The origins of the kit apparently is a die-cast Revell made and just like 1970 Dodge Challenger R/T kit which wasn’t at all related to the old Monogram one, it has particular build quality improvements here and there and it’s jarring how well they pan out. The whole body assembly is clear and cohesive and goes together so unbelievably smoothly, damn near as smoothly as the chassis screws. Like I know people aren’t too big a fan of this kit, for all its plusses it does look… slightly off. Maybe it’s something with the scale, maybe the proportions here and there but something about it doesn’t… look right. I’ll say though, one thing that definitely doesn’t look right is me horribly dicking up the rear end and putting the stripe that’s meant to go on the taillight at the top of the wing, but you know me – dumbnuts numbero uno, learn from me by not repeating my mistakes I suppose.
Either way, given I made the absolutely humongous decal sheet for it, I figured just like the ’70 Camaro Baldwin Motion, I’d try to go all in. I got all the gold stripes and placed ’em one by one like a patient model aircraft builder, plumbed the entirety of the engine, down to the pre-molded A/C system. Got a can of smoke tint paint to do the T-tops with to make them more authentic, got some seatbelts and tried to accurately put them in there which was far more difficult than I thought and of course the aformentioned Protrac Radial R/P white letter tire decals. I had like four different tints of metallic gold from three different brands just to see which ended up being the closest to legit, which was actually a mix of Tamiya’s Leaf Gold and Titanium Gold along with the Vallejo Metal Color Gold, and as you can see on the wheels, kind of worked to a realistic deal.
Genuinely, this is one of those kits that comes out once and never shows itself again, just like the die-cast heritage Challenger and Mustang before, so I’d say, if you’re on the fence, that ’78 Firebird from Monogram’s coming back like every six years and by God skip that goddamn MPC shambles, get this one and maybe if you’re unlucky; get the Monogram one.
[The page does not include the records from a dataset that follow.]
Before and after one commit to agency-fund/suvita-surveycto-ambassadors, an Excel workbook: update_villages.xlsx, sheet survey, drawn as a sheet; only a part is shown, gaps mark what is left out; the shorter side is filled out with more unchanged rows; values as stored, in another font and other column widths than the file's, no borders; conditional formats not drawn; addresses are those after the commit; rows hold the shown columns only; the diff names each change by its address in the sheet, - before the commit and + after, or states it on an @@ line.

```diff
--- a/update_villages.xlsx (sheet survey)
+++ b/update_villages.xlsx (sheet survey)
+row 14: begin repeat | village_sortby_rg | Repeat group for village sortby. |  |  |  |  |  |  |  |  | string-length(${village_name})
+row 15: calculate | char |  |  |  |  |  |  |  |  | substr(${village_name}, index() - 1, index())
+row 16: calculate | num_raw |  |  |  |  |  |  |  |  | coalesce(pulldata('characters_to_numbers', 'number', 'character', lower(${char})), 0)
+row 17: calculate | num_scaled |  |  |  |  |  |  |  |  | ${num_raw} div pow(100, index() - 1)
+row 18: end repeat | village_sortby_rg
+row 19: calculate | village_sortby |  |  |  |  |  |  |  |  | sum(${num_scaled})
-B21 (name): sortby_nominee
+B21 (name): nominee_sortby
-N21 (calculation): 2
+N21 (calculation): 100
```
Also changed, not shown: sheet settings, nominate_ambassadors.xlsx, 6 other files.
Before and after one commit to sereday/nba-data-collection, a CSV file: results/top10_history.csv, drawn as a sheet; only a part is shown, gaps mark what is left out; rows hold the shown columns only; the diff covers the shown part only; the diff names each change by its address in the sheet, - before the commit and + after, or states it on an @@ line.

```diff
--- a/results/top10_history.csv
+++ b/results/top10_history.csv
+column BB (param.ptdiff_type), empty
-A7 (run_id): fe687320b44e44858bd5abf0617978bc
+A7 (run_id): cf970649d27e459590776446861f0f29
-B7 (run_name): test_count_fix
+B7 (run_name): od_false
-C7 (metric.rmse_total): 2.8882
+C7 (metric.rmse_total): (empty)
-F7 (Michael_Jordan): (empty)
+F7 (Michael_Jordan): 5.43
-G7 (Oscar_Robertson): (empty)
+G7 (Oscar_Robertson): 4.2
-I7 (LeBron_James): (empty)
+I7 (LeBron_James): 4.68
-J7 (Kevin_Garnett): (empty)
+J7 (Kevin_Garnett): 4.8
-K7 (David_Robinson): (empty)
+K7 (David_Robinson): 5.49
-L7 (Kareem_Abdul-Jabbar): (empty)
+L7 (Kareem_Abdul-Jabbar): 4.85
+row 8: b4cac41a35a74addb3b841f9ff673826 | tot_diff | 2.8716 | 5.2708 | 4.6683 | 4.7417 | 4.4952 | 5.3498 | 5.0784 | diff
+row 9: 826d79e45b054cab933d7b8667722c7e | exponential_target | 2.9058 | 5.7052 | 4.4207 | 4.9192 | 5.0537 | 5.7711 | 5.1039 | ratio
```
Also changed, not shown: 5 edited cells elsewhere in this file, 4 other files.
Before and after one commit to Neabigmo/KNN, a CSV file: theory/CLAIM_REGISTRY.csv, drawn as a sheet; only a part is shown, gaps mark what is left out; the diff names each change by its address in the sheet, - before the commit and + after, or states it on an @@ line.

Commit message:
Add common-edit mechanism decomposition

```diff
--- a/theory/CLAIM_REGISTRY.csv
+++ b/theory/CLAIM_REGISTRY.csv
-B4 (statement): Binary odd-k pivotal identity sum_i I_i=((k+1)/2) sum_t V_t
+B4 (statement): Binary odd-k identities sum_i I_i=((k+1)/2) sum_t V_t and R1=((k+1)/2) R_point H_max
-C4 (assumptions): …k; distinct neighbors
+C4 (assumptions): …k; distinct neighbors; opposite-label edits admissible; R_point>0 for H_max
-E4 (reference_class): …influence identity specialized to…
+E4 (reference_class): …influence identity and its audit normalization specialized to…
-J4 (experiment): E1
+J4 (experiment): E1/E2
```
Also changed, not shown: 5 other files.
But seriously, try and search for this one while it’s still remotely available for normal prices.
’77 Pontiac Firebird Trans Am Special Edition specifications:
Skill Level: 2
Molded in: White